For each line below that contains the string "seekBarId", copy that line.

*** Extracted entries ***

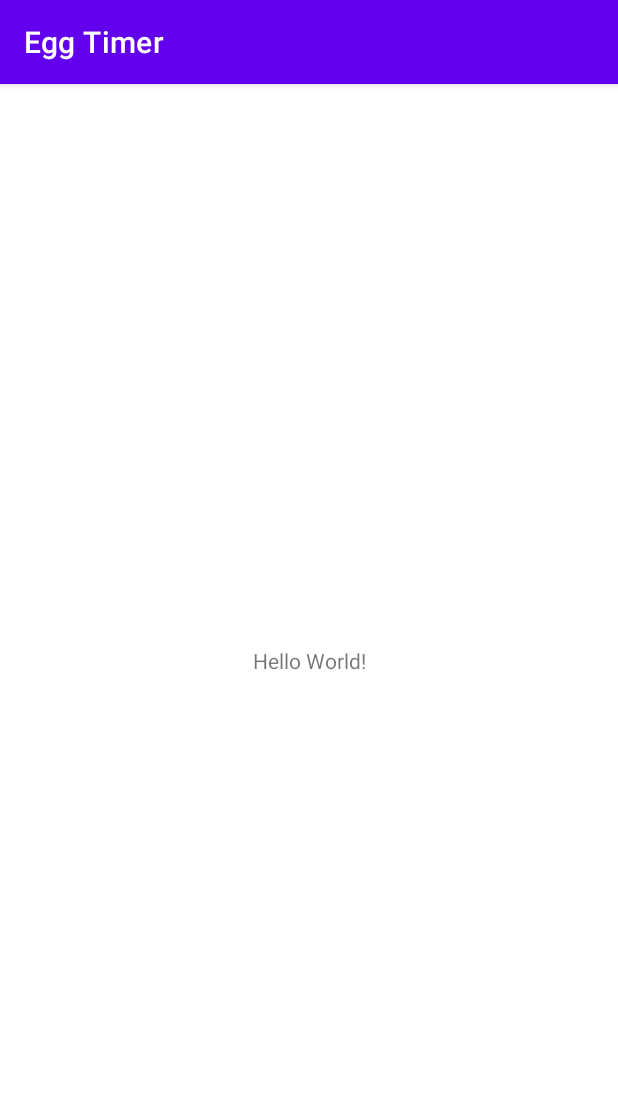
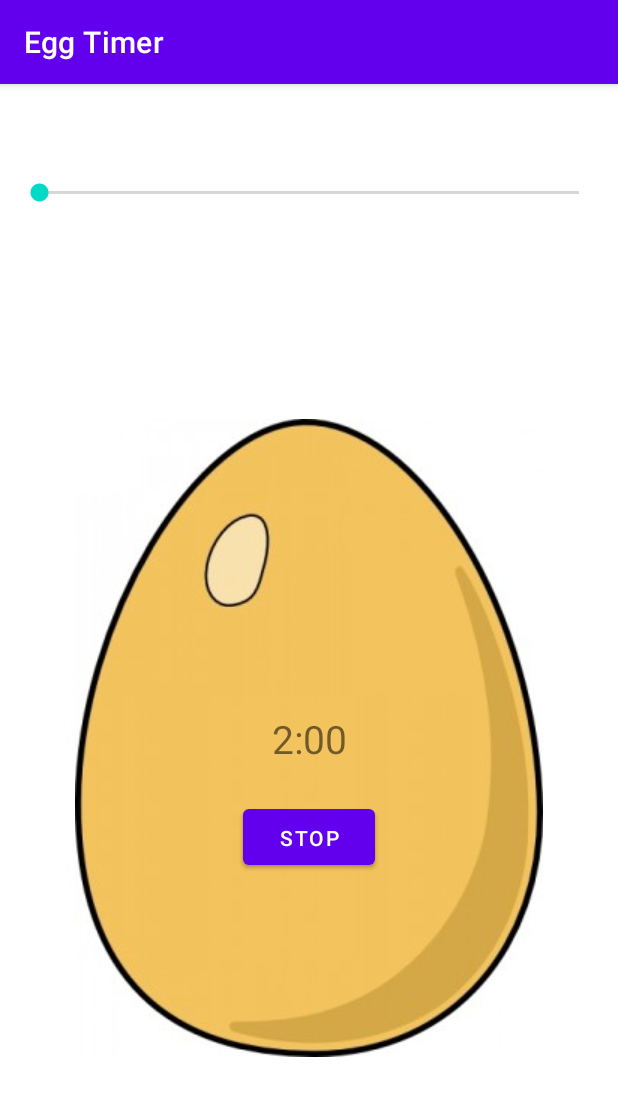
Before and after one commit to MarianneRario/egg-timer, an Android app: the screen it shows after launch (MainActivity), on a phone screen of 412 x 824 dp. Shown: the top 1096 px of the screen. Run offline under Robolectric (Android 15) with nearby library versions, the phone set to English and light mode, and no system bars.

Commit message:
create frontend

```diff
--- a/app/src/main/res/layout/activity_main.xml
+++ b/app/src/main/res/layout/activity_main.xml
@@ -4,15 +4,63 @@
     xmlns:tools="http://schemas.android.com/tools"
     android:layout_width="match_parent"
     android:layout_height="match_parent"
+    android:gravity="center"
+    android:layout_margin="10dp"
     tools:context=".MainActivity">
 
-    <TextView
+    <ImageView
+        android:id="@+id/imageView"
         android:layout_width="wrap_content"
         android:layout_height="wrap_content"
-        android:text="Hello World!"
+        android:src="@drawable/egg"
         app:layout_constraintBottom_toBottomOf="parent"
-        app:layout_constraintLeft_toLeftOf="parent"
-        app:layout_constraintRight_toRightOf="parent"
-        app:layout_constraintTop_toTopOf="parent" />
+        app:layout_constraintEnd_toEndOf="parent"
+        app:layout_constraintStart_toStartOf="parent"
+        app:layout_constraintTop_toBottomOf="@+id/seekBarId"
+        app:layout_constraintVertical_bias="0.564" />
+
+    <TextView
+        android:id="@+id/timerTVId"
+        android:layout_width="wrap_content"
+        android:layout_height="wrap_content"
+        android:text="2:00"
+        android:textSize="26sp"
+        app:layout_constraintBottom_toBottomOf="@+id/imageView"
+        app:layout_constraintEnd_toEndOf="parent"
+        app:layout_constraintStart_toStartOf="parent"
+        app:layout_constraintTop_toTopOf="@+id/imageView" />
+
+    <Button
+        android:id="@+id/button"
+        android:layout_width="wrap_content"
+        android:layout_height="wrap_content"
+        android:text="Go!"
+        app:layout_constraintBottom_toBottomOf="@+id/imageView"
+        app:layout_constraintEnd_toEndOf="@+id/imageView"
+        app:layout_constraintStart_toStartOf="@+id/imageView"
+        app:layout_constraintTop_toTopOf="@+id/imageView"
+        app:layout_constraintVertical_bias="0.673" />
+
+    <Button
+        android:layout_width="wrap_content"
+        android:layout_height="wrap_content"
+        android:text="Stop"
+        app:layout_constraintBottom_toBottomOf="@+id/imageView"
+        app:layout_constraintEnd_toEndOf="@+id/imageView"
+        app:layout_constraintStart_toStartOf="@+id/imageView"
+        app:layout_constraintTop_toTopOf="@+id/imageView"
+        app:layout_constraintVertical_bias="0.676" />
+
+    <SeekBar
+        android:id="@+id/seekBarId"
+        android:layout_width="match_parent"
+        android:layout_height="wrap_content"
+        app:layout_constraintBottom_toBottomOf="parent"
+        app:layout_constraintEnd_toEndOf="parent"
+        app:layout_constraintHorizontal_bias="0.0"
+        app:layout_constraintStart_toStartOf="parent"
+        app:layout_constraintTop_toTopOf="parent"
+        app:layout_constraintVertical_bias="0.073" />
+
 
 </androidx.constraintlayout.widget.ConstraintLayout>
```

*** End of Extracted entries ***

[Solution]:
+        app:layout_constraintTop_toBottomOf="@+id/seekBarId"
+        android:id="@+id/seekBarId"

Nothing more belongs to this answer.